There’s also debate about the impact of new tariffs on steel and aluminum. According to SHRM,

The Trump administration’s proposed tariffs on aluminum and steel are unlikely to bring back the manufacturing jobs lost in recent decades, and could instead cost tens of thousands of U.S. jobs, according to economists.

In March, the U.S. placed a 25 percent tariff on foreign steel and a 10 percent duty on aluminum from abroad. The tariffs are specifically directed at China, the country’s biggest trading partner, while other large suppliers such as Canada, Mexico and the European Union have been exempted for the time being, though marked for import quotas and other restrictions, the White House said.

The hope is that buyers will shun the more expensive foreign suppliers and increase demand on U.S. manufacturers to supply the steel. But it may not work out that way.

Mark Zandi, chief economist for Moody’s Analytics, believes that instead of restoring U.S. jobs, the proposed levies will have the opposite effect. “Steel and aluminum tariffs will cost American jobs,” possibly up to as many as 190,000 jobs, in sectors like manufacturing and agriculture, he said.

A study commissioned by the Consumer Technology Association and the National Retail Federation put U.S. job losses at 134,000, including about 67,000 U.S. agriculture jobs, due to Chinese retaliation. “Our view is that tariffs and trade wars are a measurable loser for the U.S. economy,” said David French, senior vice president of government relations at the National Retail Federation.

Job Numbers Offer Optimism

March was a strong month for the manufacturing industry as a whole, as well as for job figures in manufacturing, according to

March was another strong month for the Industry. The manufacturing industry has added roughly 293,000 jobs since President Trump’s election, according to the Department of Labor data. Much of last month’s gains — as well as the yearly uptick — came from durable goods manufacturing, the Labor Department said.

The manufacturing sector added 22,000 jobs in March bringing its 12-month gain to 232,000 jobs, the Labor Department said Friday. Much of last month’s gains — as well as the yearly uptick — came from durable goods manufacturing, the department said.

As for the strong yearly gains in manufacturing, “the expectation is you’ve had a big boost in business sentiment as well as corporate tax cuts,” said Scott Brown, chief economist at Raymond James. “There’s an expectation you’ll get more capital spending in the months ahead and the stronger global economy has also been a factor.”

Trump has made strengthening U.S. manufacturing a priority for economic policy. Both the president and Republican lawmakers passed tax cuts during Trump’s first year in office, which included incentives the GOP hopes will encourage manufacturing investments.

Employment in manufacturing has steadily increased since Trump’s election; the manufacturing industry has added 293,000 jobs since November 2016, according to the Department of Labor.

Many Factors Impact a Complex Global Market

It’s great to see the positive news about job growth, but as always, this complicated global world has many moving parts.
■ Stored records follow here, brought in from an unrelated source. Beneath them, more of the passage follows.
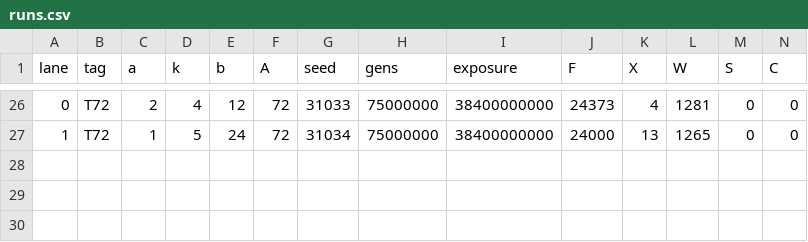
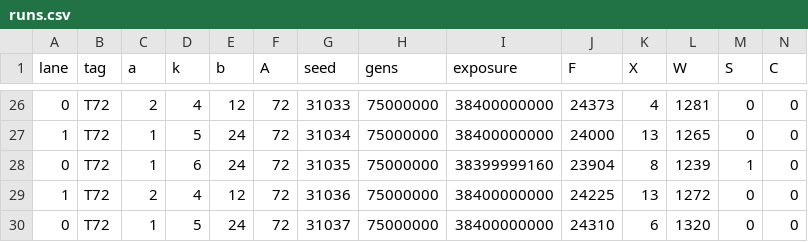
Before and after one commit to kdbanman/gump-for-agents, a CSV file: research/shape3/data/runs.csv, drawn as a sheet; only a part is shown, gaps mark what is left out; rows hold the shown columns only; the diff names each change by its address in the sheet, - before the commit and + after, or states it on an @@ line.

```diff
--- a/research/shape3/data/runs.csv
+++ b/research/shape3/data/runs.csv
+row 28: 0 | T72 | 1 | 6 | 24 | 72 | 31035 | 75000000 | 38399999160 | 23904 | 8 | 1239 | 1 | 0
+row 29: 1 | T72 | 2 | 4 | 12 | 72 | 31036 | 75000000 | 38400000000 | 24225 | 13 | 1272 | 0 | 0
+row 30: 0 | T72 | 1 | 5 | 24 | 72 | 31037 | 75000000 | 38400000000 | 24310 | 6 | 1320 | 0 | 0
```
Also changed, not shown: research/shape3/data/agebins.csv, 3 other files.
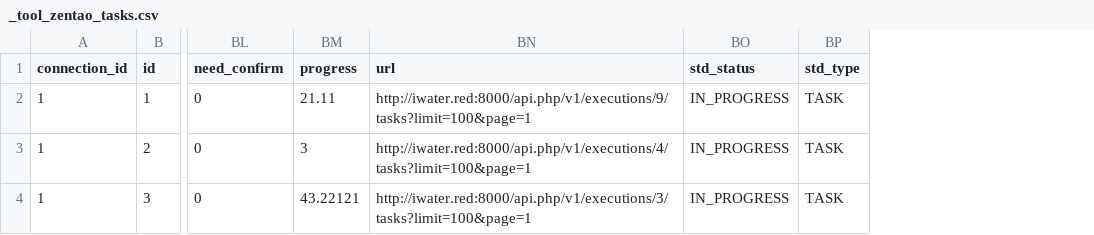
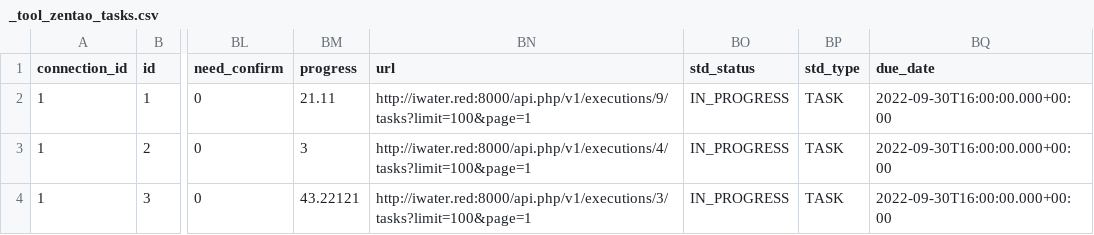
Before and after one commit to apache/incubator-devlake, a CSV file: backend/plugins/zentao/e2e/snapshot_tables/_tool_zentao_tasks.csv, drawn as a sheet; only a part is shown, gaps mark what is left out; the diff names each change by its address in the sheet, - before the commit and + after, or states it on an @@ line.

Commit message:
test: add customize due date test cases for Zentao plugin

```diff
--- a/backend/plugins/zentao/e2e/snapshot_tables/_tool_zentao_tasks.csv
+++ b/backend/plugins/zentao/e2e/snapshot_tables/_tool_zentao_tasks.csv
+column BQ (due_date), rows 2-4: all 2022-09-30T16:00:00.000+00:00
```
Also changed, not shown: backend/plugins/zentao/e2e/snapshot_tables/_tool_zentao_bugs.csv, 23 other files.
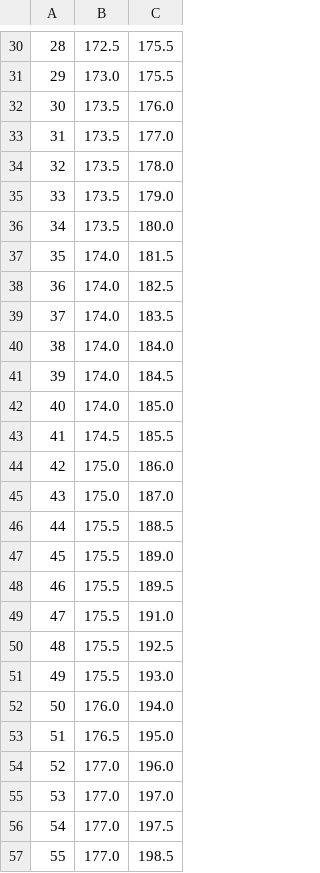
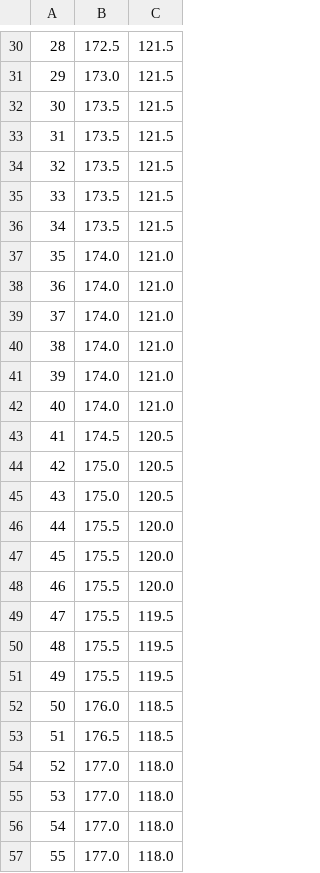
Before and after one commit to auto-notify-ps/known, a CSV file: code/RNNs/data_rnn/g_test.csv, drawn as a sheet; only a part is shown, gaps mark what is left out; the diff covers the shown part only.

```diff
--- a/code/RNNs/data_rnn/g_test.csv
+++ b/code/RNNs/data_rnn/g_test.csv
@@ -30,28 +30,28 @@
-28,172.5,175.5
-29,173.0,175.5
-30,173.5,176.0
-31,173.5,177.0
-32,173.5,178.0
-33,173.5,179.0
-34,173.5,180.0
-35,174.0,181.5
-36,174.0,182.5
-37,174.0,183.5
-38,174.0,184.0
-39,174.0,184.5
-40,174.0,185.0
-41,174.5,185.5
-42,175.0,186.0
-43,175.0,187.0
-44,175.5,188.5
-45,175.5,189.0
-46,175.5,189.5
-47,175.5,191.0
-48,175.5,192.5
-49,175.5,193.0
-50,176.0,194.0
-51,176.5,195.0
-52,177.0,196.0
-53,177.0,197.0
-54,177.0,197.5
-55,177.0,198.5
+28,172.5,121.5
+29,173.0,121.5
+30,173.5,121.5
+31,173.5,121.5
+32,173.5,121.5
+33,173.5,121.5
+34,173.5,121.5
+35,174.0,121.0
+36,174.0,121.0
+37,174.0,121.0
+38,174.0,121.0
+39,174.0,121.0
+40,174.0,121.0
+41,174.5,120.5
+42,175.0,120.5
+43,175.0,120.5
+44,175.5,120.0
+45,175.5,120.0
+46,175.5,120.0
+47,175.5,119.5
+48,175.5,119.5
+49,175.5,119.5
+50,176.0,118.5
+51,176.5,118.5
+52,177.0,118.0
+53,177.0,118.0
+54,177.0,118.0
+55,177.0,118.0
```
Also changed, not shown: 122 edited cells elsewhere in this file, code/RNNs/data_rnn/g.csv, code/RNNs/data_rnn/g_train.csv, 43 other files.
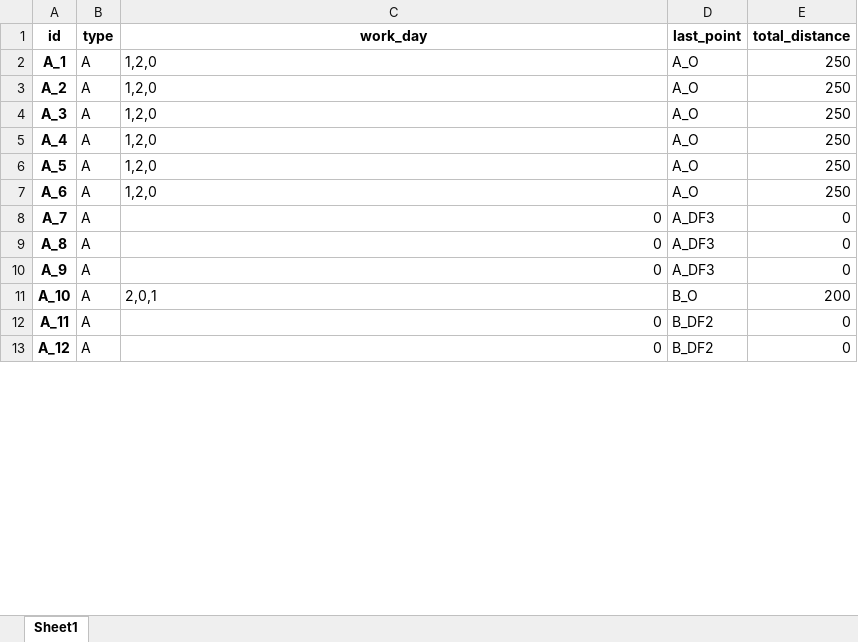
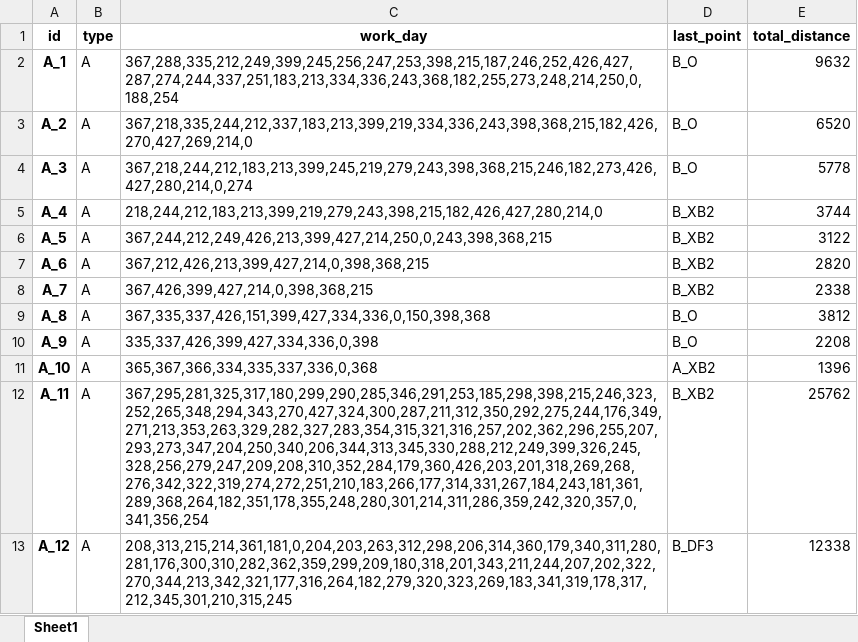
Before and after one commit to ZAchiever/-, an Excel workbook: storage/car.xlsx, sheet Sheet1, drawn as a sheet; only a part is shown; values as stored, in another font and other column widths than the file's, no borders; the diff covers the shown part only; the diff names each change by its address in the sheet, - before the commit and + after, or states it on an @@ line.

```diff
--- a/storage/car.xlsx (sheet Sheet1)
+++ b/storage/car.xlsx (sheet Sheet1)
-C2 (work_day): 1,2,0
+C2 (work_day): 367,288,335,212,249,399,245,256,247,253,398,215,187,246,252,426,427,287,274,244,337,251,183,213,334,336,243,368,182,255,273,248,214,250,0,188,254
-D2:D4 (last_point): A_O
+D2:D4 (last_point): B_O
-E2 (total_distance): 250
+E2 (total_distance): 9632
-C3 (work_day): 1,2,0
+C3 (work_day): 367,218,335,244,212,337,183,213,399,219,334,336,243,398,368,215,182,426,270,427,269,214,0
-E3 (total_distance): 250
+E3 (total_distance): 6520
-C4 (work_day): 1,2,0
+C4 (work_day): 367,218,244,212,183,213,399,245,219,279,243,398,368,215,246,182,273,426,427,280,214,0,274
-E4 (total_distance): 250
+E4 (total_distance): 5778
-C5 (work_day): 1,2,0
+C5 (work_day): 218,244,212,183,213,399,219,279,243,398,215,182,426,427,280,214,0
-D5:D7 (last_point): A_O
+D5:D7 (last_point): B_XB2
-E5 (total_distance): 250
+E5 (total_distance): 3744
-C6 (work_day): 1,2,0
+C6 (work_day): 367,244,212,249,426,213,399,427,214,250,0,243,398,368,215
-E6 (total_distance): 250
+E6 (total_distance): 3122
-C7 (work_day): 1,2,0
+C7 (work_day): 367,212,426,213,399,427,214,0,398,368,215
-E7 (total_distance): 250
+E7 (total_distance): 2820
-C8 (work_day): 0
+C8 (work_day): 367,426,399,427,214,0,398,368,215
-D8 (last_point): A_DF3
+D8 (last_point): B_XB2
-E8 (total_distance): 0
+E8 (total_distance): 2338
-C9 (work_day): 0
+C9 (work_day): 367,335,337,426,151,399,427,334,336,0,150,398,368
-D9:D10 (last_point): A_DF3
+D9:D10 (last_point): B_O
-E9 (total_distance): 0
+E9 (total_distance): 3812
-C10 (work_day): 0
+C10 (work_day): 335,337,426,399,427,334,336,0,398
-E10 (total_distance): 0
+E10 (total_distance): 2208
-C11 (work_day): 2,0,1
+C11 (work_day): 365,367,366,334,335,337,336,0,368
-D11 (last_point): B_O
+D11 (last_point): A_XB2
-E11 (total_distance): 200
+E11 (total_distance): 1396
-C12 (work_day): 0
+C12 (work_day): 367,295,281,325,317,180,299,290,285,346,291,253,185,298,398,215,246,323,252,265,348,294,343,270,427,324,300,287,211,312,350,292,275,244,176,349,271,213,353,263,329,282,327,283,354,315,321,316,257,202,362,296,255,207,293,273,347,204,250,340,206,344,313,345,330,288,212,249,399,326,245,328,256,279,247,209,208,310,352,284,179,360,426,203,201,318,269,268,276,342,322,319,274,272,251,210,183,266,177,314,331,267,184,243,181,361,289,368,264,182,351,178,355,248,280,301,214,311,286,359,242,320,357,0,341,356,254
-D12 (last_point): B_DF2
+D12 (last_point): B_XB2
-E12 (total_distance): 0
+E12 (total_distance): 25762
-C13 (work_day): 0
+C13 (work_day): 208,313,215,214,361,181,0,204,203,263,312,298,206,314,360,179,340,311,280,281,176,300,310,282,362,359,299,209,180,318,201,343,211,244,207,202,322,270,344,213,342,321,177,316,264,182,279,320,323,269,183,341,319,178,317,212,345,301,210,315,245
-D13 (last_point): B_DF2
+D13 (last_point): B_DF3
-E13 (total_distance): 0
+E13 (total_distance): 12338
```
Also changed, not shown: 95 edited cells elsewhere in this sheet, storage/car_0.xlsx, storage/driver.xlsx, 23 other files.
It seems certain that the trend of relying on fewer, more skilled workers won’t change. Other factors are harder to assess with certainty, but the growth of jobs in the past year or so is reassuring.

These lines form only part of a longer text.